EXERCISE PROMPT = Leave the pictures out and restate each entry below word for word.

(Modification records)
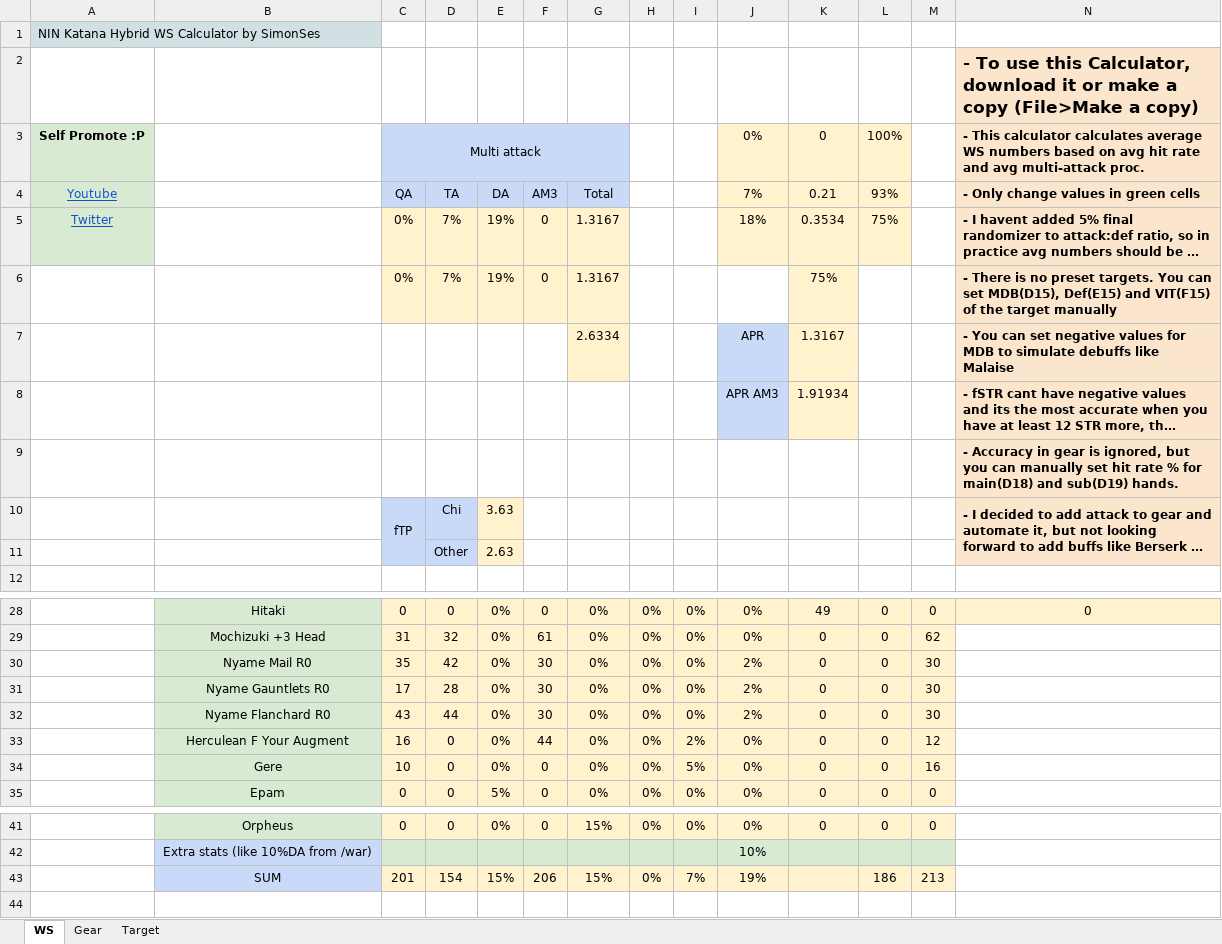
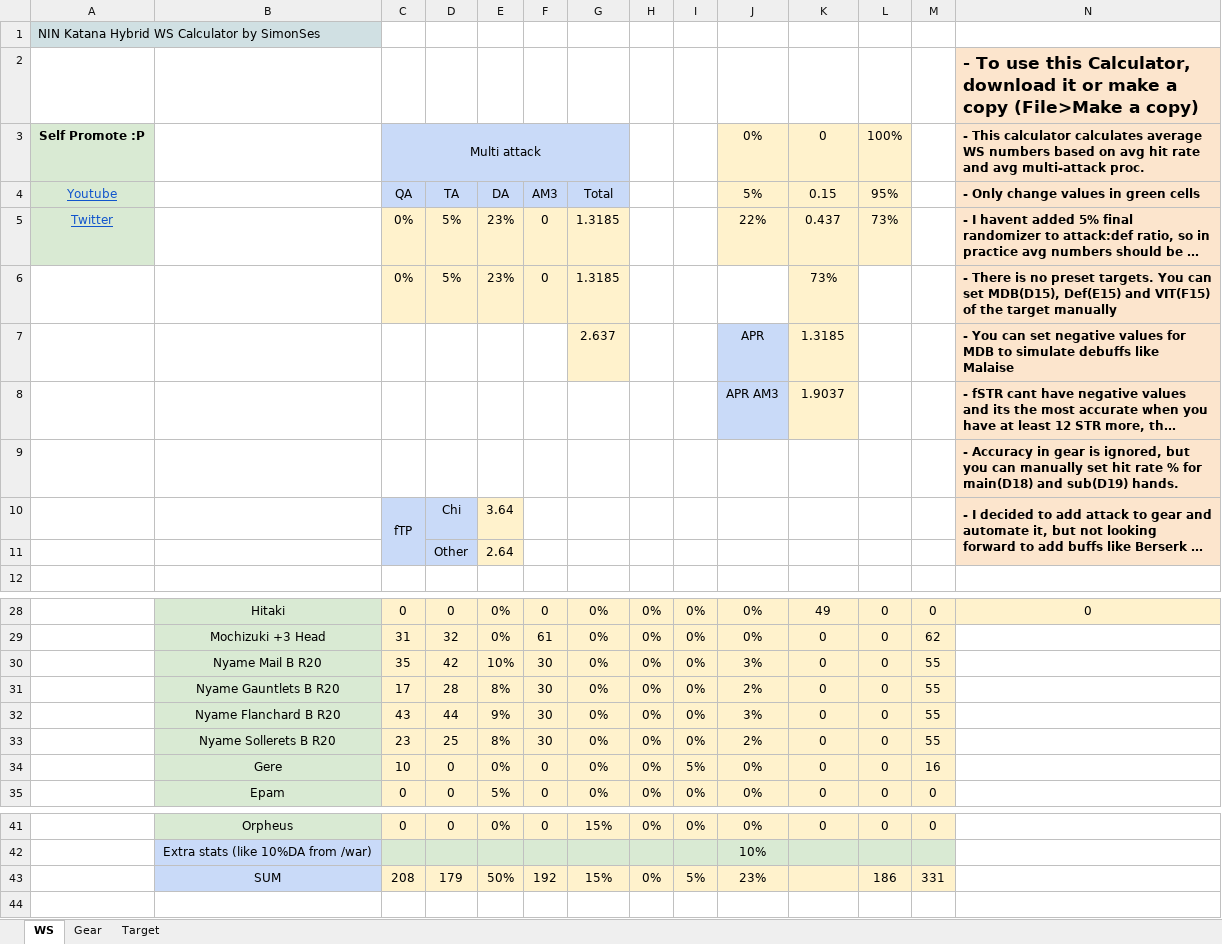
Before and after one commit to NextGames2000/Spreadsheets, an Excel workbook: DW0 Hybrid Weaponskills.xlsx, sheet WS, drawn as a sheet; only a part is shown, gaps mark what is left out; long unchanged cells end in …; values as stored, in another font and other column widths than the file's, no borders; removed rows and columns are numbered as before the commit, all else as after; rows hold the shown columns only; the diff covers the shown part only; the diff names each change by its address in the sheet, - before the commit and + after, or states it on an @@ line.

```diff
--- a/DW0 Hybrid Weaponskills.xlsx (sheet WS)
+++ b/DW0 Hybrid Weaponskills.xlsx (sheet WS)
-J4: 7%
+J4: 5%
-K4: 0.21
+K4: 0.15
-L4: 93%
+L4: 95%
-D5 (TA): 7%
+D5 (TA): 5%
-E5 (DA): 19%
+E5 (DA): 23%
-G5 (Total): 1.3167
+G5 (Total): 1.3185
-J5 (5%): 18%
+J5 (5%): 22%
-K5 (0.15): 0.3534
+K5 (0.15): 0.437
-L5 (95%): 75%
+L5 (95%): 73%
-row 6:  |  | 0% | 7% | 19% | 0 | 1.3167 |  |  |  | 75% |  |  | - There is no preset targets. You can set MDB(D15), Def(E15) and VIT(F15) of the target manually
-row 7:  |  |  |  |  |  | 2.6334 |  |  | APR | 1.3167 |  |  | - You can set negative values for MDB to simulate debuffs like Malaise
+row 6:  |  | 0% | 5% | 23% | 0 | 1.3185 |  |  |  | 73% |  |  | - There is no preset targets. You can set MDB(D15), Def(E15) and VIT(F15) of the target manually
+row 7:  |  |  |  |  |  | 2.637 |  |  | APR | 1.3185 |  |  | - You can set negative values for MDB to simulate debuffs like Malaise
-K8 (0.15): 1.91934
+K8 (0.15): 1.9037
-E10 (DA): 3.63
+E10 (DA): 3.64
-E11 (DA): 2.63
+E11 (DA): 2.64
-B30: Nyame Mail R0
+B30: Nyame Mail B R20
-E30 (DA): 0%
+E30 (DA): 10%
-J30 (5%): 2%
+J30 (5%): 3%
-M30:M32: 30
+M30:M32: 55
-B31: Nyame Gauntlets R0
+B31: Nyame Gauntlets B R20
-E31 (DA): 0%
+E31 (DA): 8%
-B32: Nyame Flanchard R0
+B32: Nyame Flanchard B R20
-E32 (DA): 0%
+E32 (DA): 9%
-J32 (5%): 2%
+J32 (5%): 3%
-row 33:  | Herculean F Your Augment | 16 | 0 | 0% | 44 | 0% | 0% | 2% | 0% | 0 | 0 | 12
+row 33:  | Nyame Sollerets B R20 | 23 | 25 | 8% | 30 | 0% | 0% | 0% | 2% | 0 | 0 | 55
-row 43:  | SUM | 201 | 154 | 15% | 206 | 15% | 0% | 7% | 19% |  | 186 | 213
+row 43:  | SUM | 208 | 179 | 50% | 192 | 15% | 0% | 5% | 23% |  | 186 | 331
```
Also changed, not shown: 24 edited cells elsewhere in this sheet, DW20 Shun Trust Kendatsuba.xlsx, DW40 Shun Trust Kendatsuba.xlsx.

REPLY TO THE TASK =
Before and after one commit to NextGames2000/Spreadsheets, an Excel workbook: DW0 Hybrid Weaponskills.xlsx, sheet WS, drawn as a sheet; only a part is shown, gaps mark what is left out; long unchanged cells end in …; values as stored, in another font and other column widths than the file's, no borders; removed rows and columns are numbered as before the commit, all else as after; rows hold the shown columns only; the diff covers the shown part only; the diff names each change by its address in the sheet, - before the commit and + after, or states it on an @@ line.

```diff
--- a/DW0 Hybrid Weaponskills.xlsx (sheet WS)
+++ b/DW0 Hybrid Weaponskills.xlsx (sheet WS)
-J4: 7%
+J4: 5%
-K4: 0.21
+K4: 0.15
-L4: 93%
+L4: 95%
-D5 (TA): 7%
+D5 (TA): 5%
-E5 (DA): 19%
+E5 (DA): 23%
-G5 (Total): 1.3167
+G5 (Total): 1.3185
-J5 (5%): 18%
+J5 (5%): 22%
-K5 (0.15): 0.3534
+K5 (0.15): 0.437
-L5 (95%): 75%
+L5 (95%): 73%
-row 6:  |  | 0% | 7% | 19% | 0 | 1.3167 |  |  |  | 75% |  |  | - There is no preset targets. You can set MDB(D15), Def(E15) and VIT(F15) of the target manually
-row 7:  |  |  |  |  |  | 2.6334 |  |  | APR | 1.3167 |  |  | - You can set negative values for MDB to simulate debuffs like Malaise
+row 6:  |  | 0% | 5% | 23% | 0 | 1.3185 |  |  |  | 73% |  |  | - There is no preset targets. You can set MDB(D15), Def(E15) and VIT(F15) of the target manually
+row 7:  |  |  |  |  |  | 2.637 |  |  | APR | 1.3185 |  |  | - You can set negative values for MDB to simulate debuffs like Malaise
-K8 (0.15): 1.91934
+K8 (0.15): 1.9037
-E10 (DA): 3.63
+E10 (DA): 3.64
-E11 (DA): 2.63
+E11 (DA): 2.64
-B30: Nyame Mail R0
+B30: Nyame Mail B R20
-E30 (DA): 0%
+E30 (DA): 10%
-J30 (5%): 2%
+J30 (5%): 3%
-M30:M32: 30
+M30:M32: 55
-B31: Nyame Gauntlets R0
+B31: Nyame Gauntlets B R20
-E31 (DA): 0%
+E31 (DA): 8%
-B32: Nyame Flanchard R0
+B32: Nyame Flanchard B R20
-E32 (DA): 0%
+E32 (DA): 9%
-J32 (5%): 2%
+J32 (5%): 3%
-row 33:  | Herculean F Your Augment | 16 | 0 | 0% | 44 | 0% | 0% | 2% | 0% | 0 | 0 | 12
+row 33:  | Nyame Sollerets B R20 | 23 | 25 | 8% | 30 | 0% | 0% | 0% | 2% | 0 | 0 | 55
-row 43:  | SUM | 201 | 154 | 15% | 206 | 15% | 0% | 7% | 19% |  | 186 | 213
+row 43:  | SUM | 208 | 179 | 50% | 192 | 15% | 0% | 5% | 23% |  | 186 | 331
```
Also changed, not shown: 24 edited cells elsewhere in this sheet, DW20 Shun Trust Kendatsuba.xlsx, DW40 Shun Trust Kendatsuba.xlsx.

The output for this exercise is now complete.